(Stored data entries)
==============================
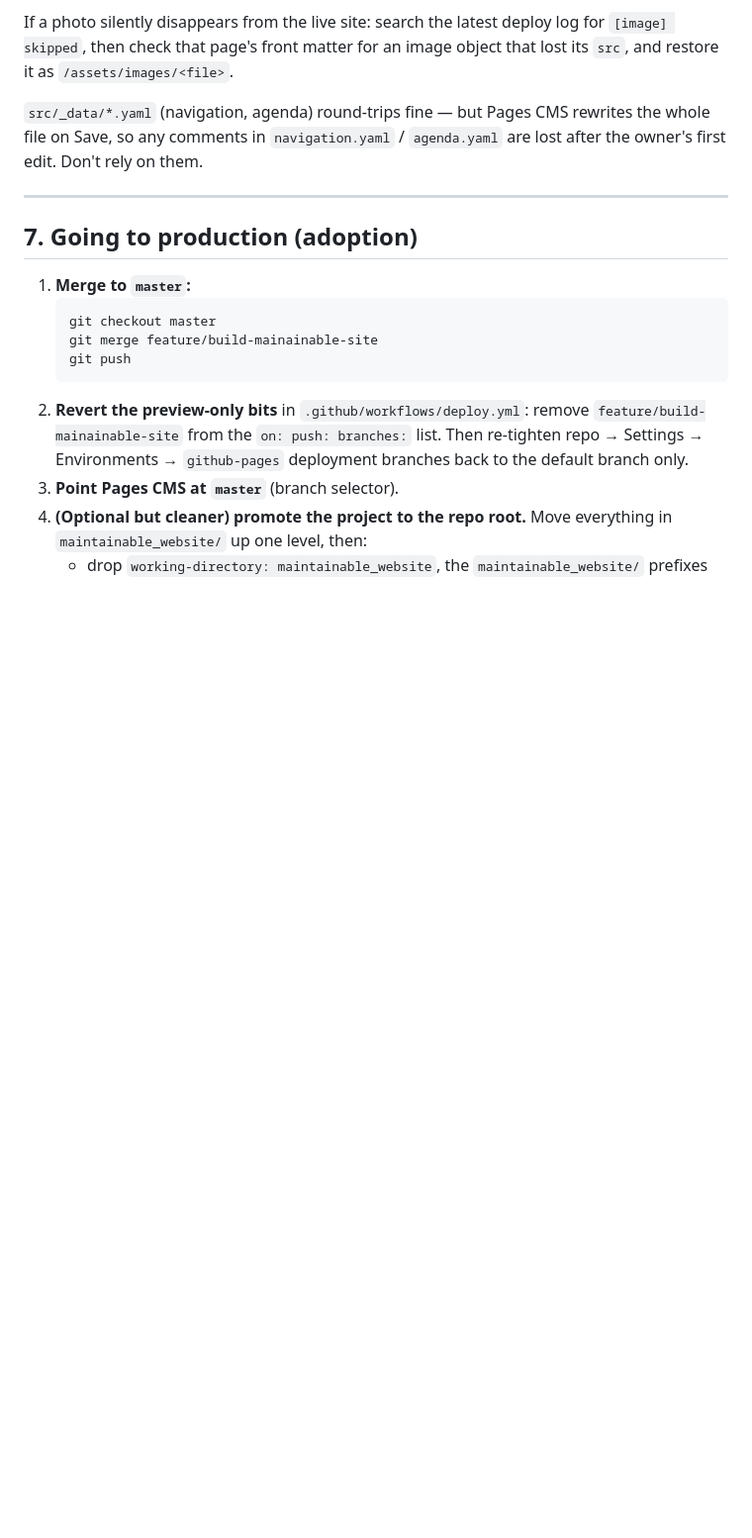
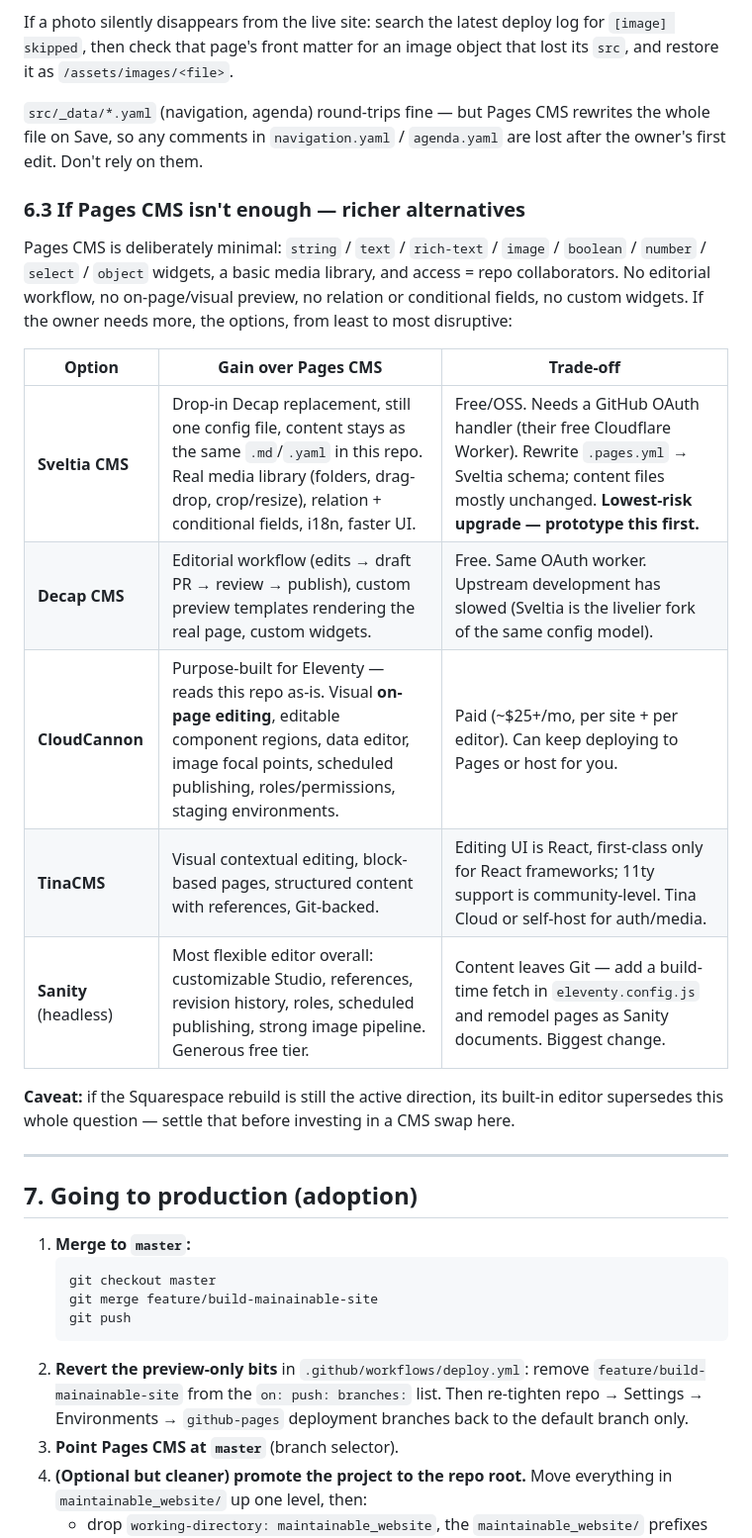
Before and after one commit to hugoheefer/mimamusic, a Markdown page: maintainable_website/docs/developer-manual.md, the part around the change. Shown at 99% size. Drawn GitHub-style; blank space fills up the shorter version.

Commit message:
.md updated

```diff
--- a/maintainable_website/docs/developer-manual.md
+++ b/maintainable_website/docs/developer-manual.md
@@ -319,6 +319,26 @@ lost its `src`, and restore it as `/assets/images/<file>`.
 the whole file on Save, so any comments in `navigation.yaml` / `agenda.yaml` are
 lost after the owner's first edit. Don't rely on them.
 
+### 6.3 If Pages CMS isn't enough — richer alternatives
+
+Pages CMS is deliberately minimal: `string` / `text` / `rich-text` / `image` /
+`boolean` / `number` / `select` / `object` widgets, a basic media library, and
+access = repo collaborators. No editorial workflow, no on-page/visual preview, no
+relation or conditional fields, no custom widgets. If the owner needs more, the
+options, from least to most disruptive:
+
+| Option | Gain over Pages CMS | Trade-off |
+|---|---|---|
+| **Sveltia CMS** | Drop-in Decap replacement, still one config file, content stays as the same `.md`/`.yaml` in this repo. Real media library (folders, drag-drop, crop/resize), relation + conditional fields, i18n, faster UI. | Free/OSS. Needs a GitHub OAuth handler (their free Cloudflare Worker). Rewrite `.pages.yml` → Sveltia schema; content files mostly unchanged. **Lowest-risk upgrade — prototype this first.** |
+| **Decap CMS** | Editorial workflow (edits → draft PR → review → publish), custom preview templates rendering the real page, custom widgets. | Free. Same OAuth worker. Upstream development has slowed (Sveltia is the livelier fork of the same config model). |
+| **CloudCannon** | Purpose-built for Eleventy — reads this repo as-is. Visual **on-page editing**, editable component regions, data editor, image focal points, scheduled publishing, roles/permissions, staging environments. | Paid (~$25+/mo, per site + per editor). Can keep deploying to Pages or host for you. |
+| **TinaCMS** | Visual contextual editing, block-based pages, structured content with references, Git-backed. | Editing UI is React, first-class only for React frameworks; 11ty support is community-level. Tina Cloud or self-host for auth/media. |
+| **Sanity** (headless) | Most flexible editor overall: customizable Studio, references, revision history, roles, scheduled publishing, strong image pipeline. Generous free tier. | Content leaves Git — add a build-time fetch in `eleventy.config.js` and remodel pages as Sanity documents. Biggest change. |
+
+**Caveat:** if the Squarespace rebuild is still the active direction, its built-in
+editor supersedes this whole question — settle that before investing in a CMS
+swap here.
+
 ---
 
 ## 7. Going to production (adoption)
```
==============================
### PROBLEM TO WORK ON:
Scan the records above and show every line in which the word "docs" occurs.

### EXERCISE SOLUTION:
Before and after one commit to hugoheefer/mimamusic, a Markdown page: maintainable_website/docs/developer-manual.md, the part around the change. Shown at 99% size. Drawn GitHub-style; blank space fills up the shorter version.
--- a/maintainable_website/docs/developer-manual.md
+++ b/maintainable_website/docs/developer-manual.md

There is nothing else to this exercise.